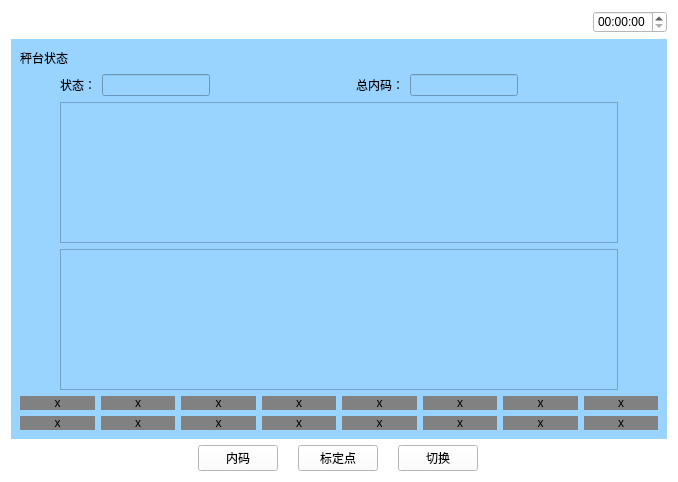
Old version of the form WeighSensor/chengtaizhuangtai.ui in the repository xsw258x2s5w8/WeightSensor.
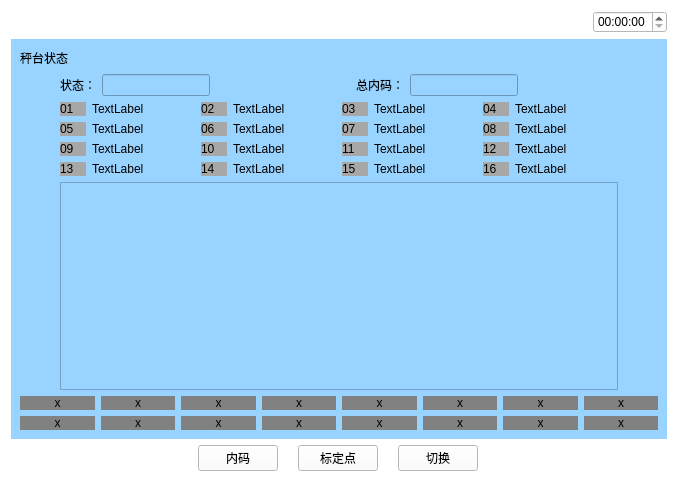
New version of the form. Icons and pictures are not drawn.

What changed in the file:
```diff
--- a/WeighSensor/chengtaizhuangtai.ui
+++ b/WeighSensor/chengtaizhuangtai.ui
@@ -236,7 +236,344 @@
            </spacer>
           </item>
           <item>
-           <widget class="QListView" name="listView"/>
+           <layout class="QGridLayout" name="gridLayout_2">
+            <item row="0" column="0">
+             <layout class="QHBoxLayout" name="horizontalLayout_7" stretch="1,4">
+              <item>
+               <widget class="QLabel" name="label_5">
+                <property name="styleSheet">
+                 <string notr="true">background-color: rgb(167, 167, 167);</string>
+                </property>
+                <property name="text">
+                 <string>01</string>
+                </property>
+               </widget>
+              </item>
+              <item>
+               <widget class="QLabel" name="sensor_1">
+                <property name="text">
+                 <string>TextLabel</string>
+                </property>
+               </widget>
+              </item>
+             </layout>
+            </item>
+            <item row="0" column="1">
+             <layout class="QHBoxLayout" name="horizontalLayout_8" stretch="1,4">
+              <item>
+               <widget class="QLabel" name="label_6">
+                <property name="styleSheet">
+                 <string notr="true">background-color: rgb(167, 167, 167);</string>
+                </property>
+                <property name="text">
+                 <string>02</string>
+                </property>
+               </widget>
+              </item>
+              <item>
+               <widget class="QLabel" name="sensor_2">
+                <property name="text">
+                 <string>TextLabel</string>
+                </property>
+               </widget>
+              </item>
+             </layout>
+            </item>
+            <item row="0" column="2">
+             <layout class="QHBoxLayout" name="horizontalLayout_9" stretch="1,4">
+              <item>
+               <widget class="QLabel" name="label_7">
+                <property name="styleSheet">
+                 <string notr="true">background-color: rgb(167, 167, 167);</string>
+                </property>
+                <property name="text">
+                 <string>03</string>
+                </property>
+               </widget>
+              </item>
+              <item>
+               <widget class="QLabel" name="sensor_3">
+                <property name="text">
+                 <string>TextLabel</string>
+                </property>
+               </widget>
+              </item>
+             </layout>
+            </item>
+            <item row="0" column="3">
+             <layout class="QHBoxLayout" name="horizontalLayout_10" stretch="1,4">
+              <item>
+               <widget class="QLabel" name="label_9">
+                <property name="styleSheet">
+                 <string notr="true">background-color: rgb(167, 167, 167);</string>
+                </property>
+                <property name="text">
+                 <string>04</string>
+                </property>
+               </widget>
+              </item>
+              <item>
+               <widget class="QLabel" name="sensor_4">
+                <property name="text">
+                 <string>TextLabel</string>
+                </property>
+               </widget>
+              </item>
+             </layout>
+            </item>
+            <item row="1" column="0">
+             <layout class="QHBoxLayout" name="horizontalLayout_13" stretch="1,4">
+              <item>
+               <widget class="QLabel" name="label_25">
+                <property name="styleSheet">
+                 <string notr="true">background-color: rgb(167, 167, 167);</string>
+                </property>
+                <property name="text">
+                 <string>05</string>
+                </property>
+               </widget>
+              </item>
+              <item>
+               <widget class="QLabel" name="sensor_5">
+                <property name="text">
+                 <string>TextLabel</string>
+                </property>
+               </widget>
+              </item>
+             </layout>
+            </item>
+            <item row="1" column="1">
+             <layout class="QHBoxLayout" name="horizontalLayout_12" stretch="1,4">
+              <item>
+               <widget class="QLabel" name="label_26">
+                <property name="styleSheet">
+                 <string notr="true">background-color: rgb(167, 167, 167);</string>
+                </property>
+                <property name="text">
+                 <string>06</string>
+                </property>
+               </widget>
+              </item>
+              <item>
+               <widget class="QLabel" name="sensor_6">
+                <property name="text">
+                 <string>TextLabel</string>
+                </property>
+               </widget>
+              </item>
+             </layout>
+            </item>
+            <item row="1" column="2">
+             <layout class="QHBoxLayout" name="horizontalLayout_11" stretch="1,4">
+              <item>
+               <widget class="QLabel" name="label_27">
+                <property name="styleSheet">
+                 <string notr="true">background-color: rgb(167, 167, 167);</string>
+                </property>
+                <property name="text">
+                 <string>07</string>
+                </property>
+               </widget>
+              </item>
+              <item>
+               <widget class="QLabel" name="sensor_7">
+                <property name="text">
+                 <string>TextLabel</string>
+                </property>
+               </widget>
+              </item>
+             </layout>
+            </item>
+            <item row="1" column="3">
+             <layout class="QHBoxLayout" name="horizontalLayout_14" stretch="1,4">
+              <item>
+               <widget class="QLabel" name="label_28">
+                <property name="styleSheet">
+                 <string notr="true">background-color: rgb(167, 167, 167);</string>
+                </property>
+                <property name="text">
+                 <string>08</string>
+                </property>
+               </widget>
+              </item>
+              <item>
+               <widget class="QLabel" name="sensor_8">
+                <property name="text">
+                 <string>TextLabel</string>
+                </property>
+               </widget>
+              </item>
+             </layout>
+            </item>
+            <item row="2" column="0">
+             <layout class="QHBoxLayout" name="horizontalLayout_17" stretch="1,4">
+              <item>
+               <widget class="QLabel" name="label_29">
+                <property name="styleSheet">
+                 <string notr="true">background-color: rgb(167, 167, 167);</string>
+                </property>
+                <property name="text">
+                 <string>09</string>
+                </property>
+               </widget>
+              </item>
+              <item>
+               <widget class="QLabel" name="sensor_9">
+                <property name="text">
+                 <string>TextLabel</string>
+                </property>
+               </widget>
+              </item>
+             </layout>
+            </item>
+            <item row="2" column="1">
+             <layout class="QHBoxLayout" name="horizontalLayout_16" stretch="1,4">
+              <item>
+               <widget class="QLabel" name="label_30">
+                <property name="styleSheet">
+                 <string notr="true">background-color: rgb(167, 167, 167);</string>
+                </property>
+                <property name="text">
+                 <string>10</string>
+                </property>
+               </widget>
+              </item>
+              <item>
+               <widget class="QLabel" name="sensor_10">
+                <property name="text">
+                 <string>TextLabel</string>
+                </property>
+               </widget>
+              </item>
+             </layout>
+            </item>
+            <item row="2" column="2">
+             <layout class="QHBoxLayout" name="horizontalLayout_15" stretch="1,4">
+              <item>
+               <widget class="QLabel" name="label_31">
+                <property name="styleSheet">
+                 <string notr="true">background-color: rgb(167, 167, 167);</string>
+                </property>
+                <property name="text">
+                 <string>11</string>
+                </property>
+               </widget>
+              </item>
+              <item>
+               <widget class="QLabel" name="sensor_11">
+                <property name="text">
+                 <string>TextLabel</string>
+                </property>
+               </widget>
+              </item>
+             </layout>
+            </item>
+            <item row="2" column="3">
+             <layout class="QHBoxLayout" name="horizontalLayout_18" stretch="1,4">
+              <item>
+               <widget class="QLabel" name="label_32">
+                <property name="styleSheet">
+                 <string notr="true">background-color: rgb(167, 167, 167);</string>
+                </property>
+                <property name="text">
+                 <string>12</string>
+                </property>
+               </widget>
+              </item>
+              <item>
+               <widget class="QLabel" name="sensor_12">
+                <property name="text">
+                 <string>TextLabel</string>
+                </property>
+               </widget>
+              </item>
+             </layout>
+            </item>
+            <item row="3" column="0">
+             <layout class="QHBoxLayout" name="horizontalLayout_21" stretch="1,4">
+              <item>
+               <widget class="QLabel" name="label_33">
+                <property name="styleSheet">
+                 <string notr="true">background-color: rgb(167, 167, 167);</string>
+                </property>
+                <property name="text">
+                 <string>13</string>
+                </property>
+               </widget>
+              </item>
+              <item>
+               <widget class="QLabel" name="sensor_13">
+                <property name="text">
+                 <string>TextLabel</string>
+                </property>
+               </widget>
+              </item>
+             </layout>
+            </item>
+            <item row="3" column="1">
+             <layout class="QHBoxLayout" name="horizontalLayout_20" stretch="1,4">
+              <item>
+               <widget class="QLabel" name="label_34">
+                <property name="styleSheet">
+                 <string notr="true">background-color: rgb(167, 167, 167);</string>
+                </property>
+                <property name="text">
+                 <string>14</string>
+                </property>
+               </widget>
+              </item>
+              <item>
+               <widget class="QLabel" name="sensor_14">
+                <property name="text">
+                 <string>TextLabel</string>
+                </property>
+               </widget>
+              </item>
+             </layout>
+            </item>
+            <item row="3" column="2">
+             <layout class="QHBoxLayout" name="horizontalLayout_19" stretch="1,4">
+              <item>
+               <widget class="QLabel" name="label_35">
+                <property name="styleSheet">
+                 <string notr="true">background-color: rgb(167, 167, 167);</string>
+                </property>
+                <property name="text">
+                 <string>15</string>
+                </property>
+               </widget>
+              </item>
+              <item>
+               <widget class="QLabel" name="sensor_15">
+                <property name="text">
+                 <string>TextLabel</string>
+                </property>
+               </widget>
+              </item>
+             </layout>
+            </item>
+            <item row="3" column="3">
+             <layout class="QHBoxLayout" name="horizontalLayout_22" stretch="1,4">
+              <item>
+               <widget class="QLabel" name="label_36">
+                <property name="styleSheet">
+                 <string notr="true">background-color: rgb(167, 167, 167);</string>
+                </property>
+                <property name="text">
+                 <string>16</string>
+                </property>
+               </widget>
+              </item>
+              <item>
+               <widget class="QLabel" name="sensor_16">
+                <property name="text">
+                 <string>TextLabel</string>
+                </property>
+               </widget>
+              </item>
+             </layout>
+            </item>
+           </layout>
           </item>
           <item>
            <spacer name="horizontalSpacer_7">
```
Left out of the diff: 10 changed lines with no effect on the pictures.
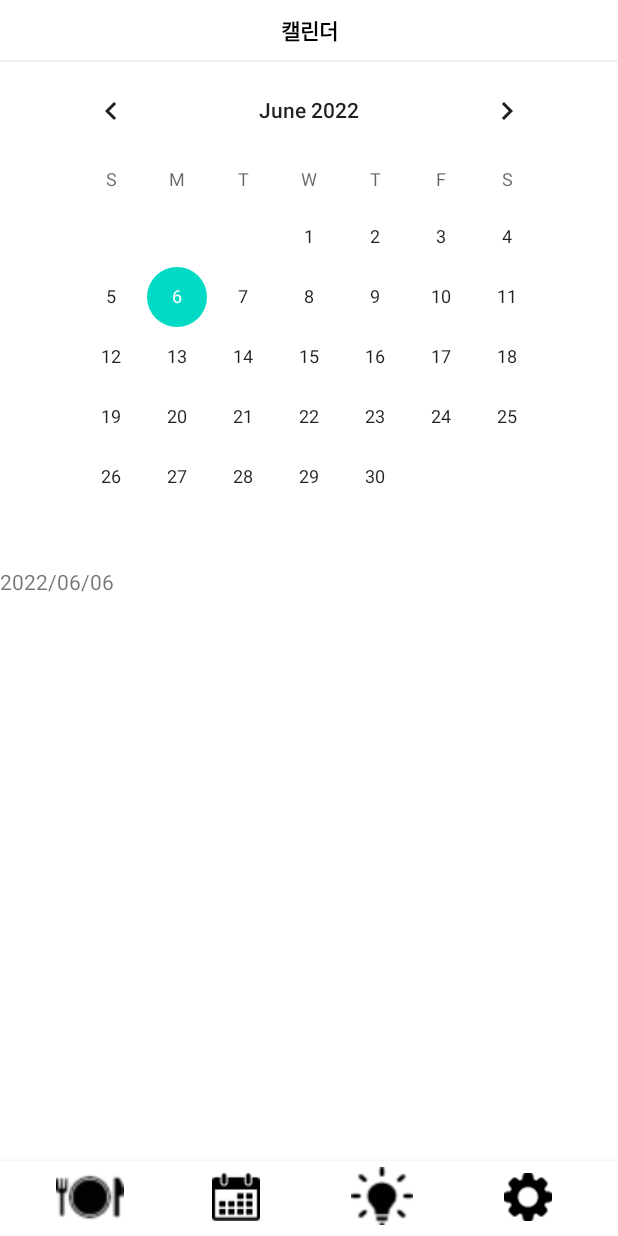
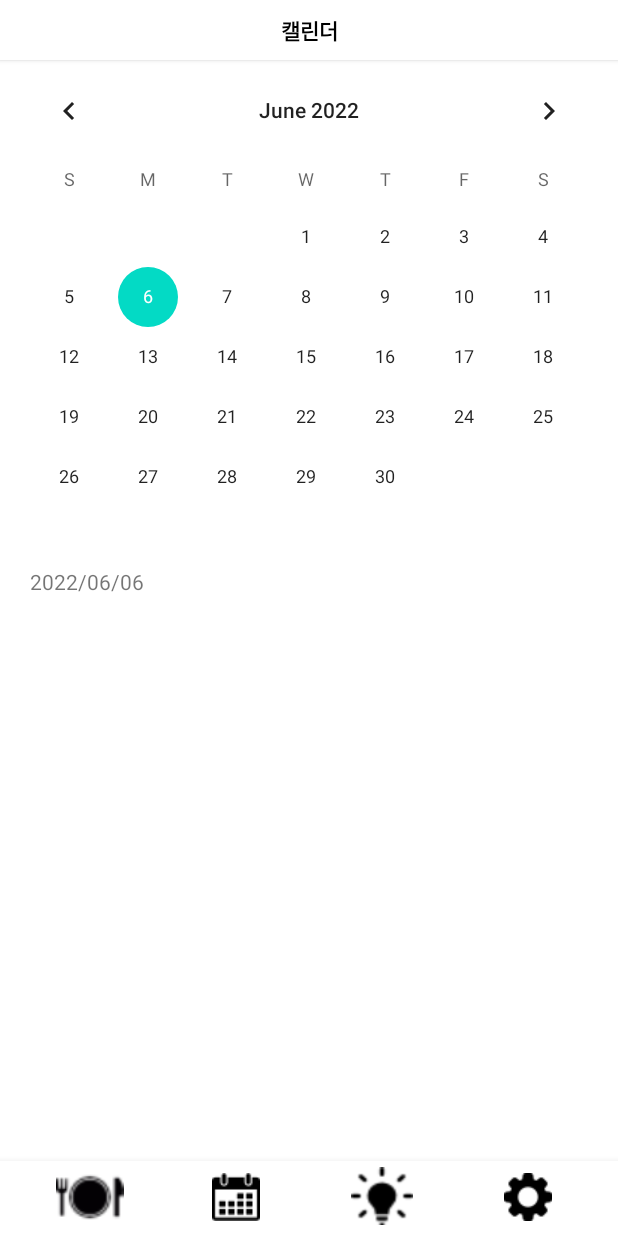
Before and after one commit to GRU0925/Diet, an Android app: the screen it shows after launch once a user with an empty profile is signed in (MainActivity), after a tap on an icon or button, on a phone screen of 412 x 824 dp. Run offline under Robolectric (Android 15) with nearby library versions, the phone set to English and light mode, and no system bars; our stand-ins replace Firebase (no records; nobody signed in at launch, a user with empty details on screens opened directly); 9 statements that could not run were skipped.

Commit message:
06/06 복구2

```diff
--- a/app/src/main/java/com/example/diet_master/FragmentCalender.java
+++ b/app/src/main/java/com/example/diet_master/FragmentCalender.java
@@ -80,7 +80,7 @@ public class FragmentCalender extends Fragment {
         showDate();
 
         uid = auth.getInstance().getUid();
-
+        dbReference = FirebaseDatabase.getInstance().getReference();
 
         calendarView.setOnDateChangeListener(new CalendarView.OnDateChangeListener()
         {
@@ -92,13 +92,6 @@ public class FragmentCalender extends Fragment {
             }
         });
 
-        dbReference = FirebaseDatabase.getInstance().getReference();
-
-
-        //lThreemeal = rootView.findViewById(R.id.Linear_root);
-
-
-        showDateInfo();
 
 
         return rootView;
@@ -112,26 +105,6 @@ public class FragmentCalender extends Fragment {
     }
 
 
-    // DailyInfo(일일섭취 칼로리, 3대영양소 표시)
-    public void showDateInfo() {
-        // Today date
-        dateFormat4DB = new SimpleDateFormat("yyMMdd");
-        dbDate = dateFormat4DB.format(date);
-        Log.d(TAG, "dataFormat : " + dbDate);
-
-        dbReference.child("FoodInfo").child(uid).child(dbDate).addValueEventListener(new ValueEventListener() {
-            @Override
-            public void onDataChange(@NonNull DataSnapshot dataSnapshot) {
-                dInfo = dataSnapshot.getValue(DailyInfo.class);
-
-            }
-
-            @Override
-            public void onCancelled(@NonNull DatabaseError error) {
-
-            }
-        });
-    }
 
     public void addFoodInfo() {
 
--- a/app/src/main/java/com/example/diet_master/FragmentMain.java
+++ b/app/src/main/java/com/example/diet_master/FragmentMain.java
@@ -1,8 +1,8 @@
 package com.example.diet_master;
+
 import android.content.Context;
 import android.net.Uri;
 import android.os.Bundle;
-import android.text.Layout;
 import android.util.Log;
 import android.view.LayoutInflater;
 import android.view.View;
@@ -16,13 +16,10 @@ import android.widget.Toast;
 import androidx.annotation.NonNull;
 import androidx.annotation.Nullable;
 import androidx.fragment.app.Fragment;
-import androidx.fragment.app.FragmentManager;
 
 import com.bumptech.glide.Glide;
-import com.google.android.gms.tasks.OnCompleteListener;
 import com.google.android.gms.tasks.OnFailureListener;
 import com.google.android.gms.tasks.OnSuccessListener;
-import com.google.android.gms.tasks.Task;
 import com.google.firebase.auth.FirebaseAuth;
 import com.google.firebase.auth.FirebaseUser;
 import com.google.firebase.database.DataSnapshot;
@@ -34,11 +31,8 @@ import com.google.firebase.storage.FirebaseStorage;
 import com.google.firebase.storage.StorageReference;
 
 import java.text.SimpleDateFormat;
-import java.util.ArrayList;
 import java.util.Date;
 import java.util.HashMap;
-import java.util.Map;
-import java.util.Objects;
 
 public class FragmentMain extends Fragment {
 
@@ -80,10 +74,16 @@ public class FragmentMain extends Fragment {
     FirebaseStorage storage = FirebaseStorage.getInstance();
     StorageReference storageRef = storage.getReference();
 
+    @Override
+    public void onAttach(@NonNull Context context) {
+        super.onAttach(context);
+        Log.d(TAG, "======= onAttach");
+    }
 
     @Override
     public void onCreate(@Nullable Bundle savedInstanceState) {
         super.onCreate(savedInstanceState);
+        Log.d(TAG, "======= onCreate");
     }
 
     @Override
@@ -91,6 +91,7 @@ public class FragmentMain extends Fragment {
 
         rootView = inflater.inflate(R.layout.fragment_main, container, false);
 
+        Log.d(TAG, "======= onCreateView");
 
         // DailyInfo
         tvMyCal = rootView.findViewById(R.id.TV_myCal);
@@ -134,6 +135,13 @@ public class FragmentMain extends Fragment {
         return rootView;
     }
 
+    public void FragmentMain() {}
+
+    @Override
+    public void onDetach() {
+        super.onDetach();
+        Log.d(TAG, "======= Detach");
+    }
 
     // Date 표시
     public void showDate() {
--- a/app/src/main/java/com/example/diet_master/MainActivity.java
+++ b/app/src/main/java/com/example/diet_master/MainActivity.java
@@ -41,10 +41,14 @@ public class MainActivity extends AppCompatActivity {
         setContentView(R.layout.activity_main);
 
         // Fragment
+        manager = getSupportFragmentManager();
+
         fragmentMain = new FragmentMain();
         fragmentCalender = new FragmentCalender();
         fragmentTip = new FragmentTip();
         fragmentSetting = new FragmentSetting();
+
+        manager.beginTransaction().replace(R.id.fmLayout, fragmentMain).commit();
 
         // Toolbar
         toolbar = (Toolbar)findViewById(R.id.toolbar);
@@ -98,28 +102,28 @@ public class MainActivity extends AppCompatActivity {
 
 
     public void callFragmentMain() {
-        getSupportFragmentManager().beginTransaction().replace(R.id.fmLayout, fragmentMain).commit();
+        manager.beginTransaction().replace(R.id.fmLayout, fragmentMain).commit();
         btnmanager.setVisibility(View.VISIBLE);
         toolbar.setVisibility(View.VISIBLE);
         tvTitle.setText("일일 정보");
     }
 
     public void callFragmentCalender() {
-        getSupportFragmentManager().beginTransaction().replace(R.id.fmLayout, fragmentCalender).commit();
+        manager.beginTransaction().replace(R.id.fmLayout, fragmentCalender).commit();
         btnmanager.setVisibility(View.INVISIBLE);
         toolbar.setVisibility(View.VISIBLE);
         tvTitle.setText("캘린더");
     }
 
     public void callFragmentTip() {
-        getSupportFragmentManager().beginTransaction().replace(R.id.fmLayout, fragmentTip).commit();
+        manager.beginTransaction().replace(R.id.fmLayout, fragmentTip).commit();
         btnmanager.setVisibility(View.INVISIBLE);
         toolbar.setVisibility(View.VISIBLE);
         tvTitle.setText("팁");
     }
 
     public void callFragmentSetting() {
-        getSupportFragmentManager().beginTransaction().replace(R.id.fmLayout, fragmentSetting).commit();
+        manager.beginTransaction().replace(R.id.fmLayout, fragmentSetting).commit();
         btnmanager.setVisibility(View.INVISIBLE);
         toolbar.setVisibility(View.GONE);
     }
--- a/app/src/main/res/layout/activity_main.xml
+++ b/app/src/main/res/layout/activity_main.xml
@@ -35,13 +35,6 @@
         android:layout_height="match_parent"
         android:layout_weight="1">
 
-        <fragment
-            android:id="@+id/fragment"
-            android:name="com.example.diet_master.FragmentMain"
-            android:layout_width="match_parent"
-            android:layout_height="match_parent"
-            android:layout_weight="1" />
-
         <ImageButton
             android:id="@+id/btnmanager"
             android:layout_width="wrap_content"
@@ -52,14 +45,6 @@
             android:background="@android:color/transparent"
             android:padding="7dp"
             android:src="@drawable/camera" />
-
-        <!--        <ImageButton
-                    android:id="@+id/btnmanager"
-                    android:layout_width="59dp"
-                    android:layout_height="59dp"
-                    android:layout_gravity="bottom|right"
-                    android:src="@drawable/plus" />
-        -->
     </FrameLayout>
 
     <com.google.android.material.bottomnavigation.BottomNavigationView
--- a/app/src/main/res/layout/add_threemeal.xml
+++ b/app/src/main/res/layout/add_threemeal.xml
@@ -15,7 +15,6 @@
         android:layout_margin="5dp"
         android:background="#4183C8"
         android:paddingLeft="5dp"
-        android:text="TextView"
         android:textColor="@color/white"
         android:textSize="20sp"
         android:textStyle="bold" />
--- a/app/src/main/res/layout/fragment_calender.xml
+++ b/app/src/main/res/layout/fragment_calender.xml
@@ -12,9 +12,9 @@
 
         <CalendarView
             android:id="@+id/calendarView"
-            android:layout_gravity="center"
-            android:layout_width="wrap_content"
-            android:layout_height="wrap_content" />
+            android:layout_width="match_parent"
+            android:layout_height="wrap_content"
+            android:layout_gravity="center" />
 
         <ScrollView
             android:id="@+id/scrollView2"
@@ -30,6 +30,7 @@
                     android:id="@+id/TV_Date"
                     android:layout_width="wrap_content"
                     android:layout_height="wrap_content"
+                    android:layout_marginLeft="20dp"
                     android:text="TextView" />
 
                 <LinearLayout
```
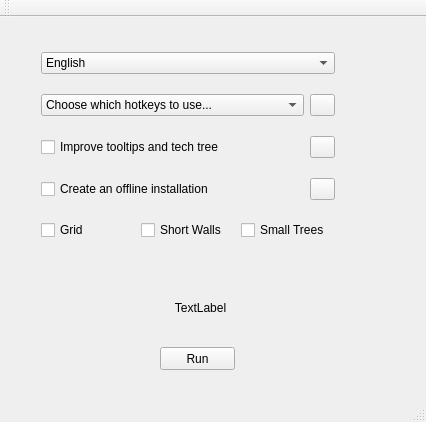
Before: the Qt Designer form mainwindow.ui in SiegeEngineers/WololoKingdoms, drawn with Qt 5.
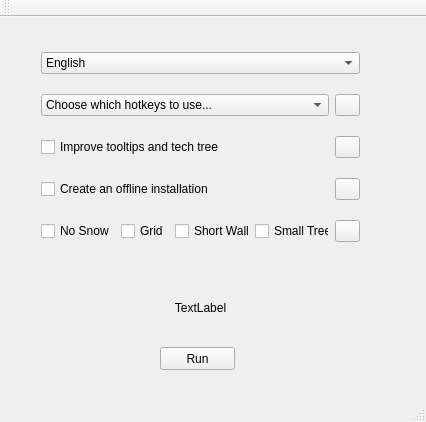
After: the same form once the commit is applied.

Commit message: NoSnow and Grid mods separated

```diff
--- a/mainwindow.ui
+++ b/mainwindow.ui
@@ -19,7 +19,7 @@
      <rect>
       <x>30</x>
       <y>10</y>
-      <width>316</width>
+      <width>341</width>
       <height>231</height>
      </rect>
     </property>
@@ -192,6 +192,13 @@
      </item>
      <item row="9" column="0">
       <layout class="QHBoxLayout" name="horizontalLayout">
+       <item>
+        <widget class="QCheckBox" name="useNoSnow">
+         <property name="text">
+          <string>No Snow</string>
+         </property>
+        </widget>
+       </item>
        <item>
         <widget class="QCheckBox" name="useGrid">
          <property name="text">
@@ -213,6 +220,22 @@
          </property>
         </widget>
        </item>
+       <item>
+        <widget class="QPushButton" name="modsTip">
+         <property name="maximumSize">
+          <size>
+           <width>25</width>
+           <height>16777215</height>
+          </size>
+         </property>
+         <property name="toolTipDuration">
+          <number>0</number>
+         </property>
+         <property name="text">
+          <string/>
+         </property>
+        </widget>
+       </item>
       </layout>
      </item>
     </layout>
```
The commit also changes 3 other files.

══════════════════════════════

## What is expected
Could you copy each line from the listing that has the word "auth" in it?

## Solution for this problem
         uid = auth.getInstance().getUid();
 import com.google.firebase.auth.FirebaseAuth;
 import com.google.firebase.auth.FirebaseUser;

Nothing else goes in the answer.